Cloth Toilet Paper: Would You or Wouldn’t You?
I taped this phenomenally interesting show the other night called Extreme Cheapskates. Like seeing a train wreck, or Hoarders, I couldn’t turn away. And, of course, as I watched I made notes, thinking I have to blog about this!
So here goes the first story.
One family with kids professes to be great cheapskates, and one way they save money is something I have never heard – or, actually, thought – about: they skip buying toilet paper at the store and instead cut up cloth out of strips and use this as toilet paper.
How does it work? They hang a basket by the toilet that serves as the ‘toilet paper holder’ and they use a trash can by the toilet in which they and their kids toss their ‘dirty’ toilet paper when they are finished, well, going potty.
I know I’m cheap, but this one was a little much for me.
While I didn’t have an issue cleaning up messes the kids made in their diapers or pants when they were younger, the idea of tossing a bunch of, well, poop-stained cloth toilet paper strips into my washing machine about made my stomach lurch.
It was even worse when someone held up a stained cloth and said, “I think this one is dirty,” because, as we know, poop stains. No, explained mom, it was clean and had been washed and needed to be folded to be used again. And again and again.
I’m all about saving money, but the idea of cloth strips as toilet paper is not appealing to me. I think of the technicalities, like:
- If you kept these soiled items in the bathroom for any amount of time after they had been used, wouldn’t it smell?
- All that washing – doesn’t that add up to about the cost of a package of Angel Soft? I buy about twelve double rolls on sale for $3.49-$4. Wouldn’t water and electricity and detergent cost about that much?
- Poop stains would freak me out on clean cloths, period.
Maybe I’m making too much of this. It’s probably similar to using cloth diapers on babies, although babies have smaller ‘movements’. I guess if you stayed on top of the laundry and got the soiled cloths into the machine quickly enough it wouldn’t smell; and if you really needed to save money, this could be one way to do it, especially if you have a lot of kids in the family that require a lot of bathroom tissue.
The mom in the story stated she saves about $20 per month on toilet paper, or $240 a year.
I think I’d rather ditch a meat-filled meal once or twice a week and buy the TP instead.

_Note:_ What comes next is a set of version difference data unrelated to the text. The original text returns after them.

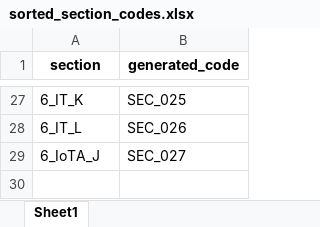
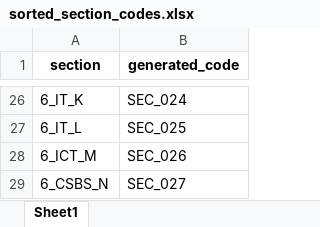
Before and after one commit to Christian74D/Timetablo, an Excel workbook: data/sorted_section_codes.xlsx, sheet Sheet1, drawn as a sheet; only a part is shown, gaps mark what is left out; values as stored, in another font and other column widths than the file's, no borders; addresses are those after the commit; the diff covers the shown part only; the diff names each change by its address in the sheet, - before the commit and + after, or states it on an @@ line.

```diff
--- a/data/sorted_section_codes.xlsx (sheet Sheet1)
+++ b/data/sorted_section_codes.xlsx (sheet Sheet1)
-B26 (generated_code): SEC_025
+B26 (generated_code): SEC_024
-B27 (generated_code): SEC_026
+B27 (generated_code): SEC_025
+row 28: 6_ICT_M | SEC_026
-A29 (section): 6_IoTA_J
+A29 (section): 6_CSBS_N
```
Also changed, not shown: 11 added rows, 12 removed rows and 13 edited cells elsewhere in this sheet, data/sastra_data.xlsx, data/sastra_data_encoded.xlsx, 10 other files.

How about you? Would you give up the convenience of toilet paper and switch to cloth for the savings?
What do you think? Cloth Toilet Paper: Would You or Wouldn’t You?